Year of Publication
Journal of the ACM
Runtime verification is a lightweight method for monitoring the formal specification of a system during its execution. It has recently been shown that a given state predicate can be monitored consistently by a set of crash-prone asynchronous distributed monitors observing the system, only if each monitor can emit verdicts taken from a large enough finite set. We revisit this impossibility result in the concrete context of linear-time logic (LTL) semantics for runtime verification, that is, when the correctness of the system is specified by an LTL formula on its execution traces.
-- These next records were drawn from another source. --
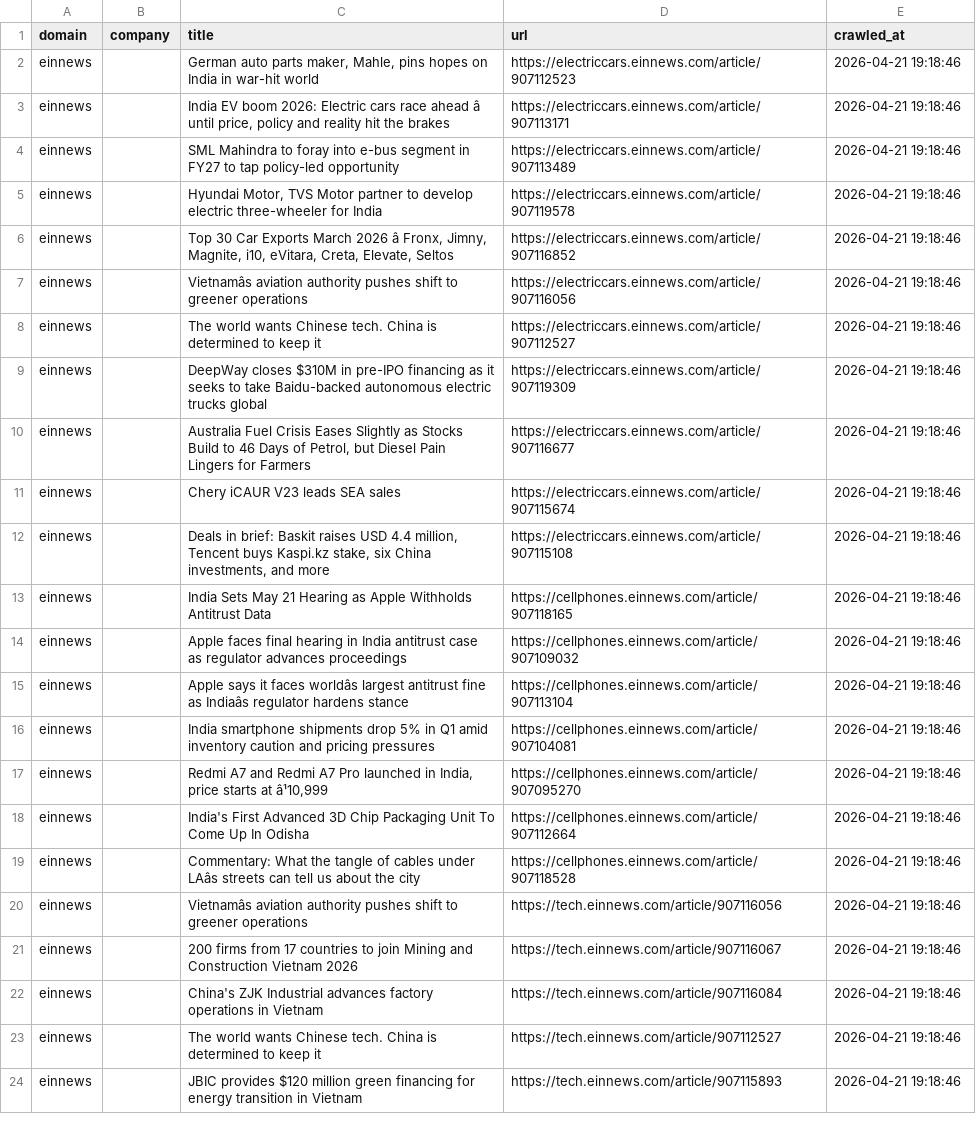
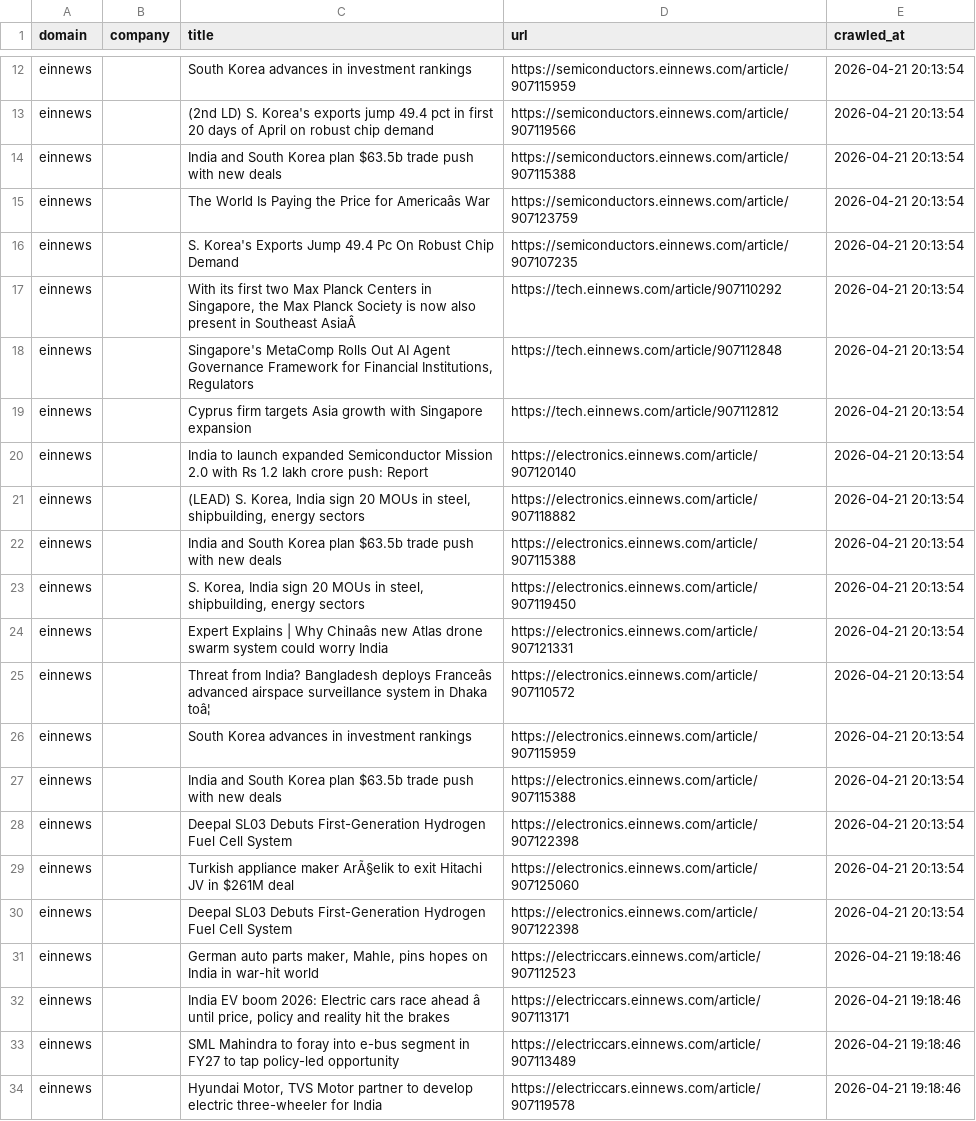
Before and after one commit to levelupup/news_crawler, a CSV file: data/einnews.csv, drawn as a sheet; only a part is shown, gaps mark what is left out; the shorter side is filled out with more unchanged rows; the diff covers the shown part only; the diff names each change by its address in the sheet, - before the commit and + after, or states it on an @@ line.

```diff
--- a/data/einnews.csv
+++ b/data/einnews.csv
+row 12: einnews |  | South Korea advances in investment rankings | https://semiconductors.einnews.com/article/907115959 | 2026-04-21 20:13:54
+row 13: einnews |  | (2nd LD) S. Korea's exports jump 49.4 pct in first 20 days of April on robust chip demand | https://semiconductors.einnews.com/article/907119566 | 2026-04-21 20:13:54
+row 14: einnews |  | India and South Korea plan $63.5b trade push with new deals | https://semiconductors.einnews.com/article/907115388 | 2026-04-21 20:13:54
+row 15: einnews |  | The World Is Paying the Price for Americaâs War | https://semiconductors.einnews.com/article/907123759 | 2026-04-21 20:13:54
+row 16: einnews |  | S. Korea's Exports Jump 49.4 Pc On Robust Chip Demand | https://semiconductors.einnews.com/article/907107235 | 2026-04-21 20:13:54
+row 17: einnews |  | With its first two Max Planck Centers in Singapore, the Max Planck Society is now also present in Southeast AsiaÂ | https://tech.einnews.com/article/907110292 | 2026-04-21 20:13:54
+row 18: einnews |  | Singapore's MetaComp Rolls Out AI Agent Governance Framework for Financial Institutions, Regulators | https://tech.einnews.com/article/907112848 | 2026-04-21 20:13:54
+row 19: einnews |  | Cyprus firm targets Asia growth with Singapore expansion | https://tech.einnews.com/article/907112812 | 2026-04-21 20:13:54
+row 20: einnews |  | India to launch expanded Semiconductor Mission 2.0 with Rs 1.2 lakh crore push: Report | https://electronics.einnews.com/article/907120140 | 2026-04-21 20:13:54
+row 21: einnews |  | (LEAD) S. Korea, India sign 20 MOUs in steel, shipbuilding, energy sectors | https://electronics.einnews.com/article/907118882 | 2026-04-21 20:13:54
+row 22: einnews |  | India and South Korea plan $63.5b trade push with new deals | https://electronics.einnews.com/article/907115388 | 2026-04-21 20:13:54
+row 23: einnews |  | S. Korea, India sign 20 MOUs in steel, shipbuilding, energy sectors | https://electronics.einnews.com/article/907119450 | 2026-04-21 20:13:54
+row 24: einnews |  | Expert Explains | Why Chinaâs new Atlas drone swarm system could worry India | https://electronics.einnews.com/article/907121331 | 2026-04-21 20:13:54
+row 25: einnews |  | Threat from India? Bangladesh deploys Franceâs advanced airspace surveillance system in Dhaka toâ¦ | https://electronics.einnews.com/article/907110572 | 2026-04-21 20:13:54
+row 26: einnews |  | South Korea advances in investment rankings | https://electronics.einnews.com/article/907115959 | 2026-04-21 20:13:54
+row 27: einnews |  | India and South Korea plan $63.5b trade push with new deals | https://electronics.einnews.com/article/907115388 | 2026-04-21 20:13:54
+row 28: einnews |  | Deepal SL03 Debuts First-Generation Hydrogen Fuel Cell System | https://electronics.einnews.com/article/907122398 | 2026-04-21 20:13:54
+row 29: einnews |  | Turkish appliance maker ArÃ§elik to exit Hitachi JV in $261M deal | https://electronics.einnews.com/article/907125060 | 2026-04-21 20:13:54
+row 30: einnews |  | Deepal SL03 Debuts First-Generation Hydrogen Fuel Cell System | https://electronics.einnews.com/article/907122398 | 2026-04-21 20:13:54
```
Also changed, not shown: 10 added rows elsewhere in this file, data/bloomberg.csv, data/ctee.csv, 21 other files.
First, we show that monitors synthesized based on the 4-valued semantics of LTL (RV-LTL) may result in inconsistent distributed monitoring, even for some simple LTL formulas. More generally, given any LTL formula 𝜑, we relate the number of different verdicts required by the monitors for consistently monitoring 𝜑, with a specific structural characteristic of 𝜑 called its alternation number. Specifically, we show that, for every 𝑘 ≥ 0, there is an LTL formula 𝜑 with alternation number 𝑘 that cannot be verified at runtime by distributed monitors emitting verdicts from a set of cardinality smaller than 𝑘 + 1. On the positive side, we define a family of logics, called distributed LTL (abbreviated as DLTL), parameterized by 𝑘 ≥ 0, which refines RV-LTL by incorporating 2𝑘 + 4 truth values. Our main contribution is to show that, for every 𝑘 ≥ 0, every LTL formula 𝜑 with alternation number 𝑘 can be consistently monitored by distributed monitors, each running an automaton based on a (2⌈𝑘/2⌉ + 4)-valued logic taken from the DLTL family.